I really like that I can do something meaningful for the ALS community. Where we may teach ALS patients and their caregivers how to cope with stigma and how to improve their quality of life, I recognize we can also learn so much from them. In the past year, I have interviewed many people suffering from ALS, their spouses and children. Their stories were very insightful, touching and above all inspiring. It was amazing to see how resilient most of these families are.
How might your work impact the ALS community?
Self-compassion shows promise as a tool for mitigating the impact of stigma on quality of life, yet self-compassion interventions targeted at ALS are lacking. This project will deliver a web-based self-compassion intervention aimed at reducing stigma in Dutch families living with ALS. This intervention is expected to be a valuable addition to the regular care for ALS in which emphasis is on dealing with symptoms and functional limitations. A community-based participatory research approach will be adopted so as to assure that the intervention is driven by, and meets the needs of, ALS patients and their caregivers. Provided that the intervention yields positive outcomes in the future, the intervention may be adapted to other cultures/countries.
Where can people get more details about your research project?
Are you interested in my project and would you like to receive more information? Please send me an email at [email protected].
It is often said that ALS is one of the most complex diseases to understand. Yet, you go to work every day to tackle the challenges of your research. What gives you hope that there will someday be a world without ALS?
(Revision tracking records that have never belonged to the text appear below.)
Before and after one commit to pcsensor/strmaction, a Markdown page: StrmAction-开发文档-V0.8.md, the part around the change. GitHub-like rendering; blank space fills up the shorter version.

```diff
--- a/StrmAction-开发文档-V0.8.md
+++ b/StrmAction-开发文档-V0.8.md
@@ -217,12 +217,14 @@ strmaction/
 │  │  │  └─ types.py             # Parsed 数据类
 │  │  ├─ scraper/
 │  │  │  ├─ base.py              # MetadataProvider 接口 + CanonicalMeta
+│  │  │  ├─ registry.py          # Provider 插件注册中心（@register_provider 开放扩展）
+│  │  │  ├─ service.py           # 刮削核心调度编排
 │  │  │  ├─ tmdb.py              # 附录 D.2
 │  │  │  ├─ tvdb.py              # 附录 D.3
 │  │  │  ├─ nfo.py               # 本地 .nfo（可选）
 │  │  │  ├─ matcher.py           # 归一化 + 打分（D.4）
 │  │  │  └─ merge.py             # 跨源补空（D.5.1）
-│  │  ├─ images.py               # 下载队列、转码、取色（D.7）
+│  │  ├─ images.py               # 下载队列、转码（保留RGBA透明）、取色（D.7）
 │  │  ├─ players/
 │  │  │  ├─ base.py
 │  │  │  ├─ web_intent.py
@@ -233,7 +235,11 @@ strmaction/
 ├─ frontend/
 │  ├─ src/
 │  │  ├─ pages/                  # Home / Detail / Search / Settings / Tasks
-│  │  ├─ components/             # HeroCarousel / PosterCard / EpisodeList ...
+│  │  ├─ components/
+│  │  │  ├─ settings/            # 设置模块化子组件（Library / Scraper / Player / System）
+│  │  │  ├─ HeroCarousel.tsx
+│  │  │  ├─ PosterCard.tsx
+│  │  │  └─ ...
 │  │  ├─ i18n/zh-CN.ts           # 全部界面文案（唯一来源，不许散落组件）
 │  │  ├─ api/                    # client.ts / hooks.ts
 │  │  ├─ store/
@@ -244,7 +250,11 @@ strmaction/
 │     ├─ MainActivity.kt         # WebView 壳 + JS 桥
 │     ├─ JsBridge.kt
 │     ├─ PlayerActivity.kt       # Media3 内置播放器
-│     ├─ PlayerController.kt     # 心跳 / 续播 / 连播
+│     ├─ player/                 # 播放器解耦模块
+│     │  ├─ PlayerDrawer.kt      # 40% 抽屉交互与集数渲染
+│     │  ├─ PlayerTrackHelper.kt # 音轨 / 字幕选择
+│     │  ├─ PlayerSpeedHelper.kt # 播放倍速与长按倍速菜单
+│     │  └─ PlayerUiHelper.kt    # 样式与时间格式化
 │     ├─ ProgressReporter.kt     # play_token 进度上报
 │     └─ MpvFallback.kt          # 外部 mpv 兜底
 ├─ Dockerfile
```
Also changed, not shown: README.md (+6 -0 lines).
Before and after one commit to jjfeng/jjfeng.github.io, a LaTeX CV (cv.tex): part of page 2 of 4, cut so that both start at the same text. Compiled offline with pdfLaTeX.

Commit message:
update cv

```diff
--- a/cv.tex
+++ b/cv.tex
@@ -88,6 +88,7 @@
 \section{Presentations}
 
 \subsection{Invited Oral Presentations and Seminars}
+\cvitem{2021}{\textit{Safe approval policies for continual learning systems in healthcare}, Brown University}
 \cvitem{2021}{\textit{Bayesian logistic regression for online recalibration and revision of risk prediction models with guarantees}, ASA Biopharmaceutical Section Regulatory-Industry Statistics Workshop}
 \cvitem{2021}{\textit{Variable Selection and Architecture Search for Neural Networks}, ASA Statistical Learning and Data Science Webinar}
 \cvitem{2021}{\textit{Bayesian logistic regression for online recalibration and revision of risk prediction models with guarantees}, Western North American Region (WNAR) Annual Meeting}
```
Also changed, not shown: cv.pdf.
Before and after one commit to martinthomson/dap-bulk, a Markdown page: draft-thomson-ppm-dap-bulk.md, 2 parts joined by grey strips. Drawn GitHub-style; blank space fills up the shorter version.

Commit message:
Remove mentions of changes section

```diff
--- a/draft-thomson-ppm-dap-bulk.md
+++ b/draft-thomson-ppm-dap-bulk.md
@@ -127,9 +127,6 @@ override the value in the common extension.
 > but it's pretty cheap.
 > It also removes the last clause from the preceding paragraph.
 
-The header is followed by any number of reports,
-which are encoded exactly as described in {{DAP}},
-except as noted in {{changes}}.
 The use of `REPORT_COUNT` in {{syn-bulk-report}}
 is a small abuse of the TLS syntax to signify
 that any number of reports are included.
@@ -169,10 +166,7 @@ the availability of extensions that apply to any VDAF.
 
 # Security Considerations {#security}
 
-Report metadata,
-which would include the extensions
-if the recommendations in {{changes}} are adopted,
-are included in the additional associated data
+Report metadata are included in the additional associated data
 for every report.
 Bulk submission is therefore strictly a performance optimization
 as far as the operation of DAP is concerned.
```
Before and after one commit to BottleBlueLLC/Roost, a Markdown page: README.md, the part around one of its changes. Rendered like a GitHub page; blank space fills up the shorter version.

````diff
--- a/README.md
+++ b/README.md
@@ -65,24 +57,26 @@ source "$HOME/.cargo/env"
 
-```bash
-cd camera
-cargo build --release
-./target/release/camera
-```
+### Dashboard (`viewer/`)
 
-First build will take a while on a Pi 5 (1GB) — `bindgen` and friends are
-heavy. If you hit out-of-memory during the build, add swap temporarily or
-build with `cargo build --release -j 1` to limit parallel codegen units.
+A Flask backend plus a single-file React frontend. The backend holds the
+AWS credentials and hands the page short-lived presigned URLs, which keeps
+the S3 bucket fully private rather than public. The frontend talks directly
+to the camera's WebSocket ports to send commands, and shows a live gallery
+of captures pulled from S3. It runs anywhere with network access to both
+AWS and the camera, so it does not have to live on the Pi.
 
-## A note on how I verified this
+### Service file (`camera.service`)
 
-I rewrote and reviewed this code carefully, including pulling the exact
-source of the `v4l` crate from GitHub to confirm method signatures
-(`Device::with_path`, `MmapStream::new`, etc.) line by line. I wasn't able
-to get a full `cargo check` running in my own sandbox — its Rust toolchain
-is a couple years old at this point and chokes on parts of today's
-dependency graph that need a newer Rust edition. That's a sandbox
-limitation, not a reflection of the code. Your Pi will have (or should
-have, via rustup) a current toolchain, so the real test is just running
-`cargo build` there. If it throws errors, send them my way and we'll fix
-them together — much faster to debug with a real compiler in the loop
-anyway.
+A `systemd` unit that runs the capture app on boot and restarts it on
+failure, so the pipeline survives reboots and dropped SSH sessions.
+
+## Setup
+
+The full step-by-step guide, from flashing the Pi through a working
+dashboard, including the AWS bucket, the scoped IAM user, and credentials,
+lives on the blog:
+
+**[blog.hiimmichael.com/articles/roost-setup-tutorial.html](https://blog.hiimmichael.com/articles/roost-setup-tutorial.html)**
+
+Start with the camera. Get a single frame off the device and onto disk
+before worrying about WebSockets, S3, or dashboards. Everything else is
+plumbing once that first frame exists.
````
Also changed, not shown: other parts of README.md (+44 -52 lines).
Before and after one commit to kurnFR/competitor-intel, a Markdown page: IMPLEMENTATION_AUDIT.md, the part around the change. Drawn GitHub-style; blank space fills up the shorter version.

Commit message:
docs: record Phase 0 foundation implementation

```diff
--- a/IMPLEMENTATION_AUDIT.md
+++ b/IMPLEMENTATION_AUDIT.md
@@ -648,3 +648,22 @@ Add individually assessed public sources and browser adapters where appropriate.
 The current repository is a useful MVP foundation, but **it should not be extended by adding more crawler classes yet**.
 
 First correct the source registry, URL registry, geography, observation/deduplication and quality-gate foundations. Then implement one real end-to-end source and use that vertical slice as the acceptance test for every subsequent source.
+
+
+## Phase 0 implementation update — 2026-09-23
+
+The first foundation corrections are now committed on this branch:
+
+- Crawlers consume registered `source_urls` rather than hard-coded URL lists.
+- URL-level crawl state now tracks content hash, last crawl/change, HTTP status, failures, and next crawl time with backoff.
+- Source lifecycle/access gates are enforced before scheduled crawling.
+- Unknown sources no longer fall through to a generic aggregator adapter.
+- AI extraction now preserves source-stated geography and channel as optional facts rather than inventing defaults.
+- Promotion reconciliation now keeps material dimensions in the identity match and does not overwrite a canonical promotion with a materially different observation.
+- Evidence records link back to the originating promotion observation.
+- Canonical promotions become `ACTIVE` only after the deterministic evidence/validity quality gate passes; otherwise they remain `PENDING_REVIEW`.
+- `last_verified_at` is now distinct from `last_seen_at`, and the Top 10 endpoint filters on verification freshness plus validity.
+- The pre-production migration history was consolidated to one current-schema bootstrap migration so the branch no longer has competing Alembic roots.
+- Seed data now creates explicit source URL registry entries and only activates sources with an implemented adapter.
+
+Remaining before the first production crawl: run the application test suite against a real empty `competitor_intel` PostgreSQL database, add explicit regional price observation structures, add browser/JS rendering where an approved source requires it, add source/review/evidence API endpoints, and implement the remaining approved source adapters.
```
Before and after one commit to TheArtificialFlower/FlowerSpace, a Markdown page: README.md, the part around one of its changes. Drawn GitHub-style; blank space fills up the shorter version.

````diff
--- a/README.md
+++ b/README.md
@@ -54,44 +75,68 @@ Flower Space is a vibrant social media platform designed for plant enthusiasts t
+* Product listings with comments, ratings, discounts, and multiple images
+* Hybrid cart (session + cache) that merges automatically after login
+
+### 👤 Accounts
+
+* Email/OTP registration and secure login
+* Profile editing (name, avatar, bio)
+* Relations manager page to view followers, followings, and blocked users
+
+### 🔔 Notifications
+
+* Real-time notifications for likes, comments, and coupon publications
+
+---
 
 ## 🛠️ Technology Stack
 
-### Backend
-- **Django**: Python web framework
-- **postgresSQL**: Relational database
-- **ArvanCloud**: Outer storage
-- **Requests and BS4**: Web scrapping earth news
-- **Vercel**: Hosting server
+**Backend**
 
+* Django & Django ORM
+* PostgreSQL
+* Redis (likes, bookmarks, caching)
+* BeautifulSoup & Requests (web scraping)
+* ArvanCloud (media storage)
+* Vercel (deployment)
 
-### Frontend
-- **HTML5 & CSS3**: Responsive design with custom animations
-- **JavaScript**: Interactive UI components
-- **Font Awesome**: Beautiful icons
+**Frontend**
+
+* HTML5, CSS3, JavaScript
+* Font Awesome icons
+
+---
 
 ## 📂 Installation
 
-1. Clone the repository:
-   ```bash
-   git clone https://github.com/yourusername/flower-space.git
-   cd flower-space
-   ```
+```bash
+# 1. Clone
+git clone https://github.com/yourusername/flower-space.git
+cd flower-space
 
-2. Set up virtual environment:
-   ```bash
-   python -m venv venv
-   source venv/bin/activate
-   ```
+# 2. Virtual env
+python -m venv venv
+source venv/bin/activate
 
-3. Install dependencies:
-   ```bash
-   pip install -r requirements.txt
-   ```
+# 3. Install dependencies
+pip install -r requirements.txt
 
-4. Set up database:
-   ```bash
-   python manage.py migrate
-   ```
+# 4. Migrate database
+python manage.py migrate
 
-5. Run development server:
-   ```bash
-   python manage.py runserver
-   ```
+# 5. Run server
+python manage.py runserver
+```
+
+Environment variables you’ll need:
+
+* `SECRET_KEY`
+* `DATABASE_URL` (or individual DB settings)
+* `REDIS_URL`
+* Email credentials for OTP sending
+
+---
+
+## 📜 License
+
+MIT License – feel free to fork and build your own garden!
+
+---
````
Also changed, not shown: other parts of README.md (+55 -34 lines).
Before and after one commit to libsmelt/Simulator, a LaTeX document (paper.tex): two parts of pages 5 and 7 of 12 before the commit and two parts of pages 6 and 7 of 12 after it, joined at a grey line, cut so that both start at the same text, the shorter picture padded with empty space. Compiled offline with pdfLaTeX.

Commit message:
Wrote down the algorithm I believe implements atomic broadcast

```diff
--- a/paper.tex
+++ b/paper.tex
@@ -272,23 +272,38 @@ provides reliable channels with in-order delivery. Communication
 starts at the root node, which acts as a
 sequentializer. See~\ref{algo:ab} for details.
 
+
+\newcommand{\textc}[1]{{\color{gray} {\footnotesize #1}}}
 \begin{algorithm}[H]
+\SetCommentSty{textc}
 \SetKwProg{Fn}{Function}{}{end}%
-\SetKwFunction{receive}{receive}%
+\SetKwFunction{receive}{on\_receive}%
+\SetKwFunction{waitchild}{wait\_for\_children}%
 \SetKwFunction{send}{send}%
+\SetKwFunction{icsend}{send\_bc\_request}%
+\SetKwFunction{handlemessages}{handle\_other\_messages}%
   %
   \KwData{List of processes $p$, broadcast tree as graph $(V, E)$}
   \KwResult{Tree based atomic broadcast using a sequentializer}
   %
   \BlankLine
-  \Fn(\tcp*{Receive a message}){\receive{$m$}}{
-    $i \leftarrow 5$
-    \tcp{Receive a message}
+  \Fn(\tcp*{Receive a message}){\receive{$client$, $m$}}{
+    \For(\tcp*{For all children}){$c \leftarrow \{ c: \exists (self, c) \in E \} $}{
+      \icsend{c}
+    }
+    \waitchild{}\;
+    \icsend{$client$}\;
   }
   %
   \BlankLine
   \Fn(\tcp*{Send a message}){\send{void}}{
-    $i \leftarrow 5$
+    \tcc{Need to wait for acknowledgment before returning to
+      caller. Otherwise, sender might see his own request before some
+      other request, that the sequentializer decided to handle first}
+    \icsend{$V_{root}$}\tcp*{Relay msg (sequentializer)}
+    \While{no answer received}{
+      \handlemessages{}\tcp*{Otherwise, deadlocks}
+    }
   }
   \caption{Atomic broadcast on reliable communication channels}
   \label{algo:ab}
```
I am relatively new to the field of ALS, yet I have noticed that there are so many developments all over the world. That gives me hope that someday scientists will find a cure for ALS.
What do you like to do when you aren’t in the lab?
When I am not working, I love to spend time with my family and friends, especially my 3-year-old daughter. Furthermore, I greatly enjoy baking all kinds of cakes, cookies and desserts, making beautiful hikes, boot camping, travelling and exploring new places. Finally, I have a passion for interior design.
Is there anything else you’d like to add?
I would like to thank The ALS Association for making my research possible. I am excited to work on this project, and to create an intervention that hopefully will make a difference in terms of quality of life among ALS patients and their family caregivers.